The main sources of allegations that “the Vatican” sheltered Nazi war criminals and helped them escape to South America are postwar U.S. intelligence documents, which often reported unverified information by unnamed sources. The fact that the 2003 invasion of Iraq failed to locate any weapons of mass destruction—despite the fact that the intelligence agencies of the United States and other countries all agreed that Saddam Hussein did possess them—should show the dangers of relying exclusively on intelligence reports for either policymaking or historical scholarship.
On our In All Things blog, retired Bishop Francis Quinn of Sacramento tells Luke Hansen, S.J., “I can’t see any reason why women shouldn’t be priests” (“California Bishop Voices Support for the Ordination of Women,” 9/18). Readers respond.

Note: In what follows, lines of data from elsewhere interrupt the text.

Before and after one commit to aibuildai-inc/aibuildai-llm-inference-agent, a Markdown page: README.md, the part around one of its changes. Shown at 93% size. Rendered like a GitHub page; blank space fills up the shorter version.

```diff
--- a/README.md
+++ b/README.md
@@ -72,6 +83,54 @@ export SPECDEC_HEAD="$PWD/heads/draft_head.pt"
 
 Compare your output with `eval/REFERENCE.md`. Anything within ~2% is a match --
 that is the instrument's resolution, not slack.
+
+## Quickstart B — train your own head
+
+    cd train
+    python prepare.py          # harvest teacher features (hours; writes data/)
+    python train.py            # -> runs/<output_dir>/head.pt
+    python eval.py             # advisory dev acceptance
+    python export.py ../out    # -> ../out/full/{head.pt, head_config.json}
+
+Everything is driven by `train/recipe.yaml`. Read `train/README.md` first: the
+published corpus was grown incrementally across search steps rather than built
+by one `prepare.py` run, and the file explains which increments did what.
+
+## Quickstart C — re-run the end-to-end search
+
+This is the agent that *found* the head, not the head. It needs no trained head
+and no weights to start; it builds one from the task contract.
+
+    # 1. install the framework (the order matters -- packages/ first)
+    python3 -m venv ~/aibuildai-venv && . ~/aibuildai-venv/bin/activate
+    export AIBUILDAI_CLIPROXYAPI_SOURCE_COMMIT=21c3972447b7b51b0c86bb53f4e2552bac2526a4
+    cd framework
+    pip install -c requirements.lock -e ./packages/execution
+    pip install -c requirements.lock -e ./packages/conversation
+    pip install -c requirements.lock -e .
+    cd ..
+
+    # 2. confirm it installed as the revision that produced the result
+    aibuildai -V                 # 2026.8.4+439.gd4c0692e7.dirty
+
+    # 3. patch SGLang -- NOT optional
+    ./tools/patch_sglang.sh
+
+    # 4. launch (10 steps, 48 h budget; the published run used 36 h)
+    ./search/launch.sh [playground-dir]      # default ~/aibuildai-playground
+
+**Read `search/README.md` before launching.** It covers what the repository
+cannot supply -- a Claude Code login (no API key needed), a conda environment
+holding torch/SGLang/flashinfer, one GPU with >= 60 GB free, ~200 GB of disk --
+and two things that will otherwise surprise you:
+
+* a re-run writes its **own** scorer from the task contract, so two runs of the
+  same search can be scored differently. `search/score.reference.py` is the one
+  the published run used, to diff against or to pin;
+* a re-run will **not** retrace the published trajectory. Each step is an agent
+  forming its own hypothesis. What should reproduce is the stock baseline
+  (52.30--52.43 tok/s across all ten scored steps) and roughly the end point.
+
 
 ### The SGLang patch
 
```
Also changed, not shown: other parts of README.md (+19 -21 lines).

As a priest for 32 years working in parish ministry, I am puzzled by the continued shortage of religious vocations and how the church hierarchy responds to this crisis. We teach that Mass is the source and summit of our Catholic faith, but the hierarchy is willing to deny communities the Eucharist because there are not enough priests to go around. Many people decide that if the Catholic Church cannot provide clergy to staff our churches and celebrate the Eucharist, then they will just find another church or denomination that can meet their spiritual needs. Don’t invite people to the table and then allow them to starve.
I’m a woman and a Catholic involved in several ministries. I don’t want women clergy. I think women have many talents and many roles in the church. I don’t think both sexes have to do everything equally. Men don’t have babies. Women don’t have to consecrate the host. God made us male and female. I know it’s not a popular position, but it’s what I believe.
The article says the retired bishop was inspired to speak out by the encouragement of the pope, but the author seems to neglect that Pope Francis has said, just recently, this is a settled matter.
Every so often, we’re asked to pray for more vocations to the priesthood. That always strikes me as strange: doesn’t God know how many priests the church needs? Maybe, just maybe, he’s calling married people and women to the priesthood, but it’s the church hierarchy that isn’t listening.